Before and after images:

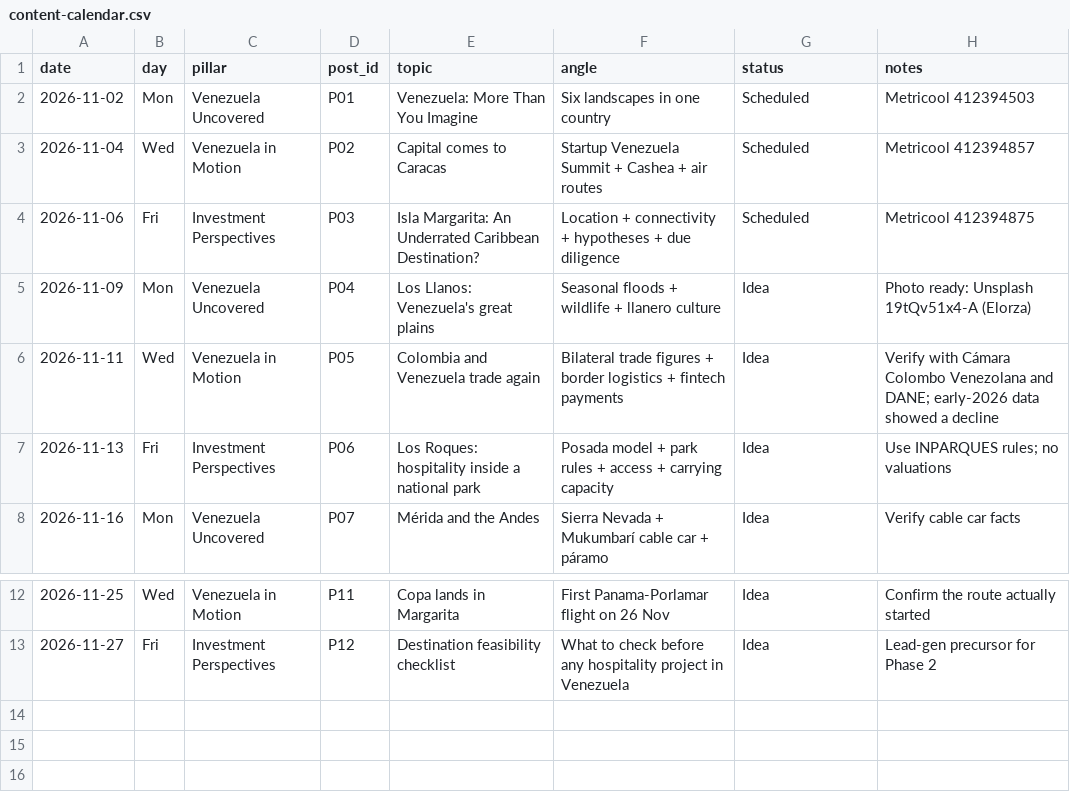
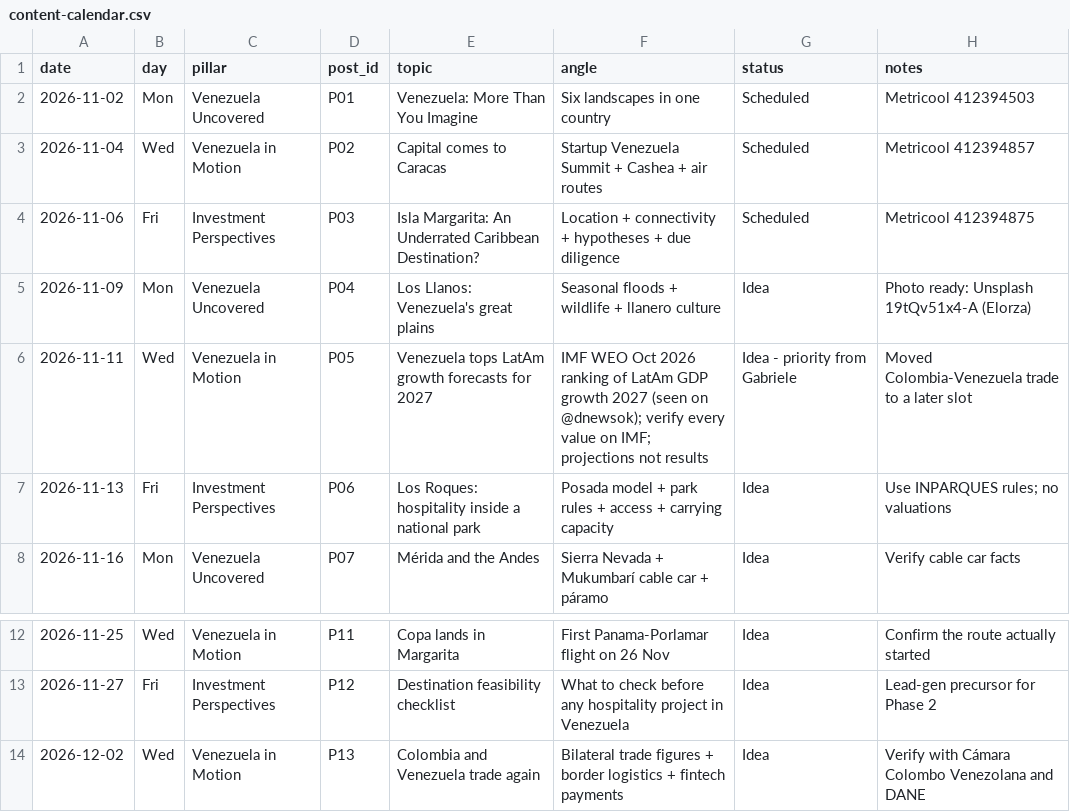
Before and after one commit to maffegabry-coder/VZLA-Rising-Instagram-Content-Media-Repository, a CSV file: editorial/content-calendar.csv, drawn as a sheet; only a part is shown, gaps mark what is left out.

```diff
--- a/editorial/content-calendar.csv
+++ b/editorial/content-calendar.csv
@@ -5,3 +5,3 @@ date,day,pillar,post_id,topic,angle,status,notes
 2026-11-09,Mon,Venezuela Uncovered,P04,Los Llanos: Venezuela's great plains,Seasonal floods + wildlife + llanero culture,Idea,Photo ready: Unsplash 19tQv51x4-A (Elorza)
-2026-11-11,Wed,Venezuela in Motion,P05,Colombia and Venezuela trade again,Bilateral trade figures + border logistics + fintech payments,Idea,Verify with Cámara Colombo Venezolana and DANE; early-2026 data showed a decline
+2026-11-11,Wed,Venezuela in Motion,P05,Venezuela tops LatAm growth forecasts for 2027,IMF WEO Oct 2026 ranking of LatAm GDP growth 2027 (seen on @dnewsok); verify every value on IMF; projections not results,Idea - priority from Gabriele,Moved Colombia-Venezuela trade to a later slot
 2026-11-13,Fri,Investment Perspectives,P06,Los Roques: hospitality inside a national park,Posada model + park rules + access + carrying capacity,Idea,Use INPARQUES rules; no valuations
@@ -13 +13,2 @@ date,day,pillar,post_id,topic,angle,status,notes
 2026-11-27,Fri,Investment Perspectives,P12,Destination feasibility checklist,What to check before any hospitality project in Venezuela,Idea,Lead-gen precursor for Phase 2
+2026-12-02,Wed,Venezuela in Motion,P13,Colombia and Venezuela trade again,Bilateral trade figures + border logistics + fintech payments,Idea,Verify with Cámara Colombo Venezolana and DANE
```
Also changed, not shown: 1 other file.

Problem requirements
An exact copy of every record above is required, with all pictures omitted.

Problem solution
Before and after one commit to maffegabry-coder/VZLA-Rising-Instagram-Content-Media-Repository, a CSV file: editorial/content-calendar.csv, drawn as a sheet; only a part is shown, gaps mark what is left out.

```diff
--- a/editorial/content-calendar.csv
+++ b/editorial/content-calendar.csv
@@ -5,3 +5,3 @@ date,day,pillar,post_id,topic,angle,status,notes
 2026-11-09,Mon,Venezuela Uncovered,P04,Los Llanos: Venezuela's great plains,Seasonal floods + wildlife + llanero culture,Idea,Photo ready: Unsplash 19tQv51x4-A (Elorza)
-2026-11-11,Wed,Venezuela in Motion,P05,Colombia and Venezuela trade again,Bilateral trade figures + border logistics + fintech payments,Idea,Verify with Cámara Colombo Venezolana and DANE; early-2026 data showed a decline
+2026-11-11,Wed,Venezuela in Motion,P05,Venezuela tops LatAm growth forecasts for 2027,IMF WEO Oct 2026 ranking of LatAm GDP growth 2027 (seen on @dnewsok); verify every value on IMF; projections not results,Idea - priority from Gabriele,Moved Colombia-Venezuela trade to a later slot
 2026-11-13,Fri,Investment Perspectives,P06,Los Roques: hospitality inside a national park,Posada model + park rules + access + carrying capacity,Idea,Use INPARQUES rules; no valuations
@@ -13 +13,2 @@ date,day,pillar,post_id,topic,angle,status,notes
 2026-11-27,Fri,Investment Perspectives,P12,Destination feasibility checklist,What to check before any hospitality project in Venezuela,Idea,Lead-gen precursor for Phase 2
+2026-12-02,Wed,Venezuela in Motion,P13,Colombia and Venezuela trade again,Bilateral trade figures + border logistics + fintech payments,Idea,Verify with Cámara Colombo Venezolana and DANE
```
Also changed, not shown: 1 other file.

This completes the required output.